■ WHAT THE TASK ASKS: Emit all the data exactly as provided.

────────────────

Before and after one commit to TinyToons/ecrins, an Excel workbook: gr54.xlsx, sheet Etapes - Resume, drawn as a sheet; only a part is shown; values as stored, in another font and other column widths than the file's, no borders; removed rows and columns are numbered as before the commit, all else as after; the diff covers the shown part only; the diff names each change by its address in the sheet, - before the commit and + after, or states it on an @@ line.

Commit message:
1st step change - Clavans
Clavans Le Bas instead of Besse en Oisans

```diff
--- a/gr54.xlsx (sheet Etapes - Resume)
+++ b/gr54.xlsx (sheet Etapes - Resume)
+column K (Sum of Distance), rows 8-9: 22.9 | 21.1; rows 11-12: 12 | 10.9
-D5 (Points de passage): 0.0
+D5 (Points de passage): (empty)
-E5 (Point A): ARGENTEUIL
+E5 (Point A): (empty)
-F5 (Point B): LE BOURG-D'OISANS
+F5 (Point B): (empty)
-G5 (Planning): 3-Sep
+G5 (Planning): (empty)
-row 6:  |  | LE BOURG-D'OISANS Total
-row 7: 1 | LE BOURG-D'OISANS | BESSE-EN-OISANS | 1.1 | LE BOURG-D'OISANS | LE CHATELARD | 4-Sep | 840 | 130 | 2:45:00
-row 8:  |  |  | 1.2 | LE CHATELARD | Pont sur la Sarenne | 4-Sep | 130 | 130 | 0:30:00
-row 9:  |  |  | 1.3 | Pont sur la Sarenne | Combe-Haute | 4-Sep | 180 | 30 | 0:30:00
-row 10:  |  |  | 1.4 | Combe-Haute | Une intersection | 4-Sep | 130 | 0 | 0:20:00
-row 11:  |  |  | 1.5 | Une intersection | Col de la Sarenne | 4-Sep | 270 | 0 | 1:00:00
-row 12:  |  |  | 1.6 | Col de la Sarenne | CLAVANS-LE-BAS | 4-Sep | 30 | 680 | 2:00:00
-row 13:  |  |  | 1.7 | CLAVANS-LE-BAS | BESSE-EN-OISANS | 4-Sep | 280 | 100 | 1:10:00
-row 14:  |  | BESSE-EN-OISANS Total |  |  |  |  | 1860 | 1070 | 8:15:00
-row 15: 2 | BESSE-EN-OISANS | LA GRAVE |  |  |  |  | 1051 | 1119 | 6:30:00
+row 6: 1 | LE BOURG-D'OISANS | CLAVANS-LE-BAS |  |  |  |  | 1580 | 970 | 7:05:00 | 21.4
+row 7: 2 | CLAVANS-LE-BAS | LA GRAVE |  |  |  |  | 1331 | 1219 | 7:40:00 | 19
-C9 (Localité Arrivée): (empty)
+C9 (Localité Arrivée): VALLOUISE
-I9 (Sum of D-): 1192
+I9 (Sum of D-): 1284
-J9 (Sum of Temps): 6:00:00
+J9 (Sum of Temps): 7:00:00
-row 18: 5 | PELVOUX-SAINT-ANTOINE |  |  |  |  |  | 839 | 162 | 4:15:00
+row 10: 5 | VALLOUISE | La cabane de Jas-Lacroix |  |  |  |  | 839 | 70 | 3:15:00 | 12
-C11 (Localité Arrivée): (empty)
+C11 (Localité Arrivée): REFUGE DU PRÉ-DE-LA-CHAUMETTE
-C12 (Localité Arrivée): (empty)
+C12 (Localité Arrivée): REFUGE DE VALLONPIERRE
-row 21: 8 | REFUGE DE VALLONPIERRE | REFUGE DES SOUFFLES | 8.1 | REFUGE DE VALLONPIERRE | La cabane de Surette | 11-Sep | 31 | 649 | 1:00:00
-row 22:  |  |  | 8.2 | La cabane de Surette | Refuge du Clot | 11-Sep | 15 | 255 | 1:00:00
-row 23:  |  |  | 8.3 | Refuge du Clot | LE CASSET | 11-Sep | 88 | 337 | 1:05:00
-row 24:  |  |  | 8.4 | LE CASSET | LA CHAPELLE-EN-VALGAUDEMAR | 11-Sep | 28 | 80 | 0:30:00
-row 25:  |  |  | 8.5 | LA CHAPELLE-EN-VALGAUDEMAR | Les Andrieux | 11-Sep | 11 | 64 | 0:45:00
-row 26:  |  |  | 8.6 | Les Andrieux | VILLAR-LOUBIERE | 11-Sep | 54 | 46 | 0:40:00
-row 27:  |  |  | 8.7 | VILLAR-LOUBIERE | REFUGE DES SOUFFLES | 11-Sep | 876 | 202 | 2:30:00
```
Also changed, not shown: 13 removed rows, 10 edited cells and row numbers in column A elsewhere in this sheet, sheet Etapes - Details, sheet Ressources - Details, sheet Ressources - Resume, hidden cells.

────────────────

■ REPLY:
Before and after one commit to TinyToons/ecrins, an Excel workbook: gr54.xlsx, sheet Etapes - Resume, drawn as a sheet; only a part is shown; values as stored, in another font and other column widths than the file's, no borders; removed rows and columns are numbered as before the commit, all else as after; the diff covers the shown part only; the diff names each change by its address in the sheet, - before the commit and + after, or states it on an @@ line.

Commit message:
1st step change - Clavans
Clavans Le Bas instead of Besse en Oisans

```diff
--- a/gr54.xlsx (sheet Etapes - Resume)
+++ b/gr54.xlsx (sheet Etapes - Resume)
+column K (Sum of Distance), rows 8-9: 22.9 | 21.1; rows 11-12: 12 | 10.9
-D5 (Points de passage): 0.0
+D5 (Points de passage): (empty)
-E5 (Point A): ARGENTEUIL
+E5 (Point A): (empty)
-F5 (Point B): LE BOURG-D'OISANS
+F5 (Point B): (empty)
-G5 (Planning): 3-Sep
+G5 (Planning): (empty)
-row 6:  |  | LE BOURG-D'OISANS Total
-row 7: 1 | LE BOURG-D'OISANS | BESSE-EN-OISANS | 1.1 | LE BOURG-D'OISANS | LE CHATELARD | 4-Sep | 840 | 130 | 2:45:00
-row 8:  |  |  | 1.2 | LE CHATELARD | Pont sur la Sarenne | 4-Sep | 130 | 130 | 0:30:00
-row 9:  |  |  | 1.3 | Pont sur la Sarenne | Combe-Haute | 4-Sep | 180 | 30 | 0:30:00
-row 10:  |  |  | 1.4 | Combe-Haute | Une intersection | 4-Sep | 130 | 0 | 0:20:00
-row 11:  |  |  | 1.5 | Une intersection | Col de la Sarenne | 4-Sep | 270 | 0 | 1:00:00
-row 12:  |  |  | 1.6 | Col de la Sarenne | CLAVANS-LE-BAS | 4-Sep | 30 | 680 | 2:00:00
-row 13:  |  |  | 1.7 | CLAVANS-LE-BAS | BESSE-EN-OISANS | 4-Sep | 280 | 100 | 1:10:00
-row 14:  |  | BESSE-EN-OISANS Total |  |  |  |  | 1860 | 1070 | 8:15:00
-row 15: 2 | BESSE-EN-OISANS | LA GRAVE |  |  |  |  | 1051 | 1119 | 6:30:00
+row 6: 1 | LE BOURG-D'OISANS | CLAVANS-LE-BAS |  |  |  |  | 1580 | 970 | 7:05:00 | 21.4
+row 7: 2 | CLAVANS-LE-BAS | LA GRAVE |  |  |  |  | 1331 | 1219 | 7:40:00 | 19
-C9 (Localité Arrivée): (empty)
+C9 (Localité Arrivée): VALLOUISE
-I9 (Sum of D-): 1192
+I9 (Sum of D-): 1284
-J9 (Sum of Temps): 6:00:00
+J9 (Sum of Temps): 7:00:00
-row 18: 5 | PELVOUX-SAINT-ANTOINE |  |  |  |  |  | 839 | 162 | 4:15:00
+row 10: 5 | VALLOUISE | La cabane de Jas-Lacroix |  |  |  |  | 839 | 70 | 3:15:00 | 12
-C11 (Localité Arrivée): (empty)
+C11 (Localité Arrivée): REFUGE DU PRÉ-DE-LA-CHAUMETTE
-C12 (Localité Arrivée): (empty)
+C12 (Localité Arrivée): REFUGE DE VALLONPIERRE
-row 21: 8 | REFUGE DE VALLONPIERRE | REFUGE DES SOUFFLES | 8.1 | REFUGE DE VALLONPIERRE | La cabane de Surette | 11-Sep | 31 | 649 | 1:00:00
-row 22:  |  |  | 8.2 | La cabane de Surette | Refuge du Clot | 11-Sep | 15 | 255 | 1:00:00
-row 23:  |  |  | 8.3 | Refuge du Clot | LE CASSET | 11-Sep | 88 | 337 | 1:05:00
-row 24:  |  |  | 8.4 | LE CASSET | LA CHAPELLE-EN-VALGAUDEMAR | 11-Sep | 28 | 80 | 0:30:00
-row 25:  |  |  | 8.5 | LA CHAPELLE-EN-VALGAUDEMAR | Les Andrieux | 11-Sep | 11 | 64 | 0:45:00
-row 26:  |  |  | 8.6 | Les Andrieux | VILLAR-LOUBIERE | 11-Sep | 54 | 46 | 0:40:00
-row 27:  |  |  | 8.7 | VILLAR-LOUBIERE | REFUGE DES SOUFFLES | 11-Sep | 876 | 202 | 2:30:00
```
Also changed, not shown: 13 removed rows, 10 edited cells and row numbers in column A elsewhere in this sheet, sheet Etapes - Details, sheet Ressources - Details, sheet Ressources - Resume, hidden cells.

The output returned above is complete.